2. Start NOW
- Stop waiting for someone to give you permission to start.
- Do your homework, but don’t slip into “paralysis by analysis.”
- The only sure-fire way you can tell if it’s going to work is by DOING it.
- Physics: Become a body in motion. Create momentum by just moving on it already!
3. Start small
- A lot of entrepreneurs start with a huge vision in their heads. You need that.
- But you don’t want to start there. You need to start small, with a minimally viable product (MVP) in order to 1) test your assumptions and 2) better be able to bootstrap (see #4).
- examples: If your goal is to open a restaurant, consider starting with catering or a food truck to test out your recipes, build a fan base, etc. / If you’re starting a tech company, come-up with a bare-bones version of your app you can get out there right-away.
- Debt can be a prison, and equity can make you a slave to someone else. Both can be valuable tools for growth a little later on (if used correctly) but avoid them at the start.
- Bootstrap as long as possible: That means keep costs as low as you can, reinvest your profits back into the business, and try hard not to take money from anyone other than your customers .
- I once heard someone say “The riches are in the niches.”
- Don’t compete. Find a blue ocean for yourself and become a true innovator in your industry. (And no, customer service alone does not make you innovative.)
- Create a product or service which is truly unique, which people really want, and it will almost sell itself.
6. Focus on sales traction.
- There’s one thing every entrepreneur needs: sales.
- In the midst of everything you will do in starting a business, never forget that it’s ultimately about providing value to the customer and making sales.
- This sounds really obvious, but the faster you can generate, sustain, and build sales momentum, the better!
7. Network & Partner
- No matter how brilliant you are, realize you don’t have all the answers and you can’t build a great company by yourself.
- Get around other people who will help grow your business. Master the art of networking and find ways to partner to create win-wins.
8. Get a mentor who has done something close.
- Find someone who has been or still is an entrepreneur in your specific area … with actual experience as close as possible to the business you are in.
- Don’t be afraid to ask for help. Most people are incredibly generous with giving advice.
9. Create systems.
- Unless you create systems, you’re not a business owner, you’re an employee.
- You need systems in order to scale.
- Any repeatable task in your business which requires human input to accomplish is one you should be trying to systematize to happen automatically, faster, or not at all.
10. Keep innovating

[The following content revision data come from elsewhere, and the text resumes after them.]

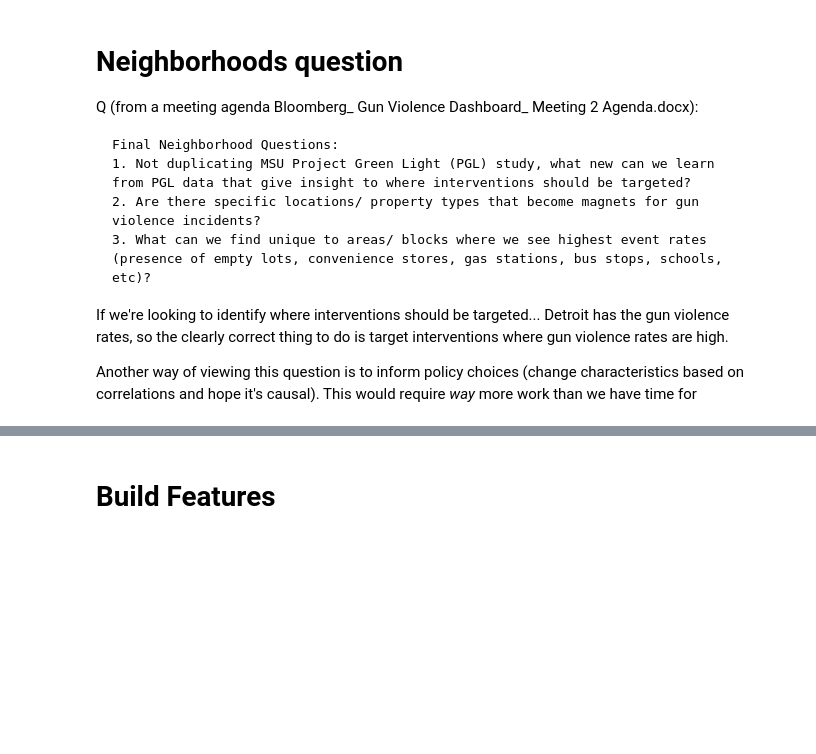
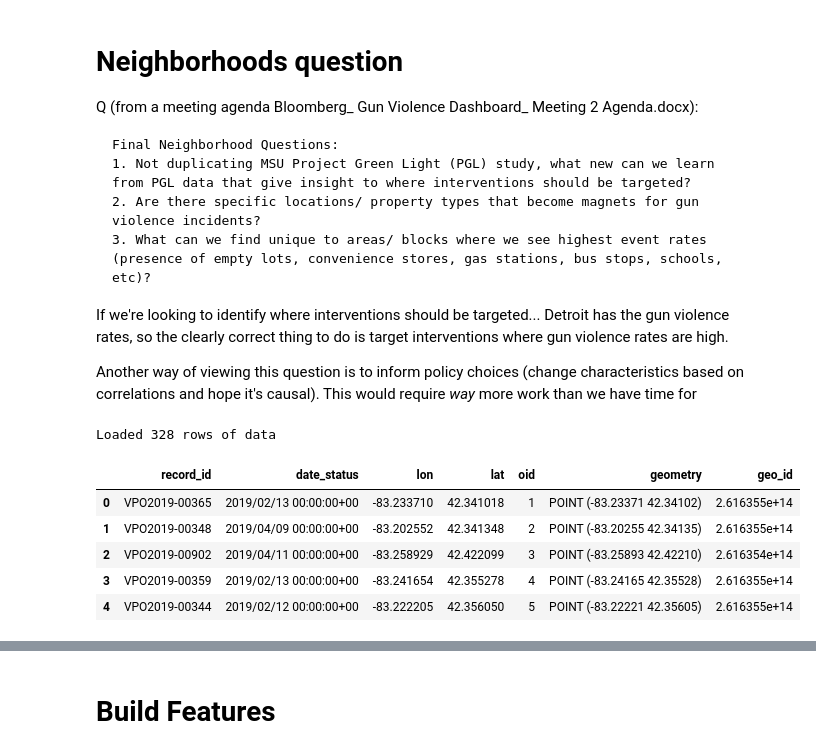
Before and after one commit to ahakso/detroit, a Jupyter notebook: shame_correlations.ipynb, the cells around one changed output, grey strips where cells are left out. Saved outputs shown, nothing was run; the diff lists cells and outputs as text; code cells hidden in the pictures; blank space fills up the shorter version.

```diff
--- a/shame_correlations.ipynb
+++ b/shame_correlations.ipynb
@@ -38,3 +41,15 @@ import statsmodels.formula.api as smf
 import seaborn as sns
 from sklearn.impute import SimpleImputer
 import matplotlib as mpl
+# %%
+v = VacantPropertyRegistrations(decennial_census_year=2010)
+v.load_data()
+v.data.head()
+# %% [output]
+Loaded 328 rows of data
+|  | record_id | date_status | lon | lat | oid | geometry | geo_id |
+| 0 | VPO2019-00365 | 2019/02/13 00:00:00+00 | -83.233710 | 42.341018 | 1 | POINT (-83.23371 42.34102) | 2.616355e+14 |
+| 1 | VPO2019-00348 | 2019/04/09 00:00:00+00 | -83.202552 | 42.341348 | 2 | POINT (-83.20255 42.34135) | 2.616355e+14 |
+| 2 | VPO2019-00902 | 2019/04/11 00:00:00+00 | -83.258929 | 42.422099 | 3 | POINT (-83.25893 42.42210) | 2.616354e+14 |
+| 3 | VPO2019-00359 | 2019/02/13 00:00:00+00 | -83.241654 | 42.355278 | 4 | POINT (-83.24165 42.35528) | 2.616355e+14 |
+| 4 | VPO2019-00344 | 2019/02/12 00:00:00+00 | -83.222205 | 42.356050 | 5 | POINT (-83.22221 42.35605) | 2.616355e+14 |
```
Also changed, not shown: parts of 7 cells of this notebook, 1 other file.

- The day you get comfortable in your business is the day you should see a big warning flag.
- Even if your current product/service is selling like crazy, never stop innovating.
- In my experience, constant innovation is the single biggest key to sustaining success in any company long-term.
Ryan Lilly is an innovator, speaker, and writer on entrepreneurship and economic development. He is a VP for a Chamber/ED organization and manages an incubator in Florida. For more info on Ryan and to hear his latest talks visit www.RyanLilly.com